__Entries supplied__
════════════════════
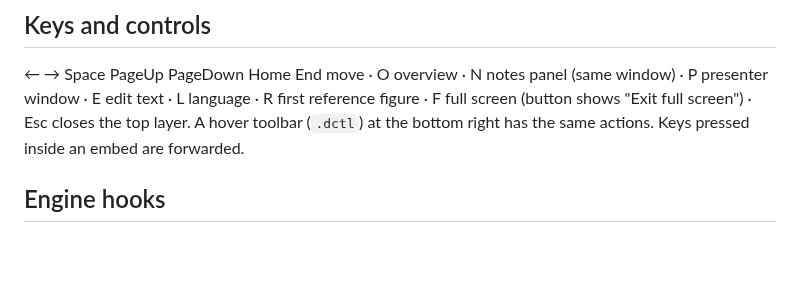
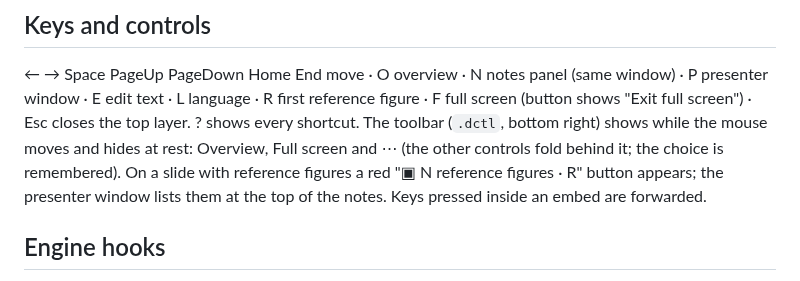
Before and after one commit to GenLI3202/html-presentation-deck, a Markdown page: references/deck-anatomy.md, the part around the change. GitHub-like rendering; blank space fills up the shorter version.

```diff
--- a/references/deck-anatomy.md
+++ b/references/deck-anatomy.md
@@ -92,7 +92,7 @@ language switch; the first entry is the source language (languages.md). `"editin
 
 ← → Space PageUp PageDown Home End move · O overview · N notes panel (same window) · P presenter window ·
 E edit text · L language · R first reference figure · F full screen (button shows "Exit full screen") · Esc closes the top layer.
-A hover toolbar (`.dctl`) at the bottom right has the same actions. Keys pressed inside an embed are forwarded.
+? shows every shortcut. The toolbar (`.dctl`, bottom right) shows while the mouse moves and hides at rest: Overview, Full screen and ⋯ (the other controls fold behind it; the choice is remembered). On a slide with reference figures a red "▣ N reference figures · R" button appears; the presenter window lists them at the top of the notes. Keys pressed inside an embed are forwarded.
 
 ## Engine hooks
 
```
Also changed, not shown: README.md (+4 -2 lines), docs/presenter.png, docs/title.png, 14 other files.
════════════════════
__Prompt__
What is needed is every line of the data above, set down exactly but with the images left out.

__Result of the task__
Before and after one commit to GenLI3202/html-presentation-deck, a Markdown page: references/deck-anatomy.md, the part around the change. GitHub-like rendering; blank space fills up the shorter version.

```diff
--- a/references/deck-anatomy.md
+++ b/references/deck-anatomy.md
@@ -92,7 +92,7 @@ language switch; the first entry is the source language (languages.md). `"editin
 
 ← → Space PageUp PageDown Home End move · O overview · N notes panel (same window) · P presenter window ·
 E edit text · L language · R first reference figure · F full screen (button shows "Exit full screen") · Esc closes the top layer.
-A hover toolbar (`.dctl`) at the bottom right has the same actions. Keys pressed inside an embed are forwarded.
+? shows every shortcut. The toolbar (`.dctl`, bottom right) shows while the mouse moves and hides at rest: Overview, Full screen and ⋯ (the other controls fold behind it; the choice is remembered). On a slide with reference figures a red "▣ N reference figures · R" button appears; the presenter window lists them at the top of the notes. Keys pressed inside an embed are forwarded.
 
 ## Engine hooks
 
```
Also changed, not shown: README.md (+4 -2 lines), docs/presenter.png, docs/title.png, 14 other files.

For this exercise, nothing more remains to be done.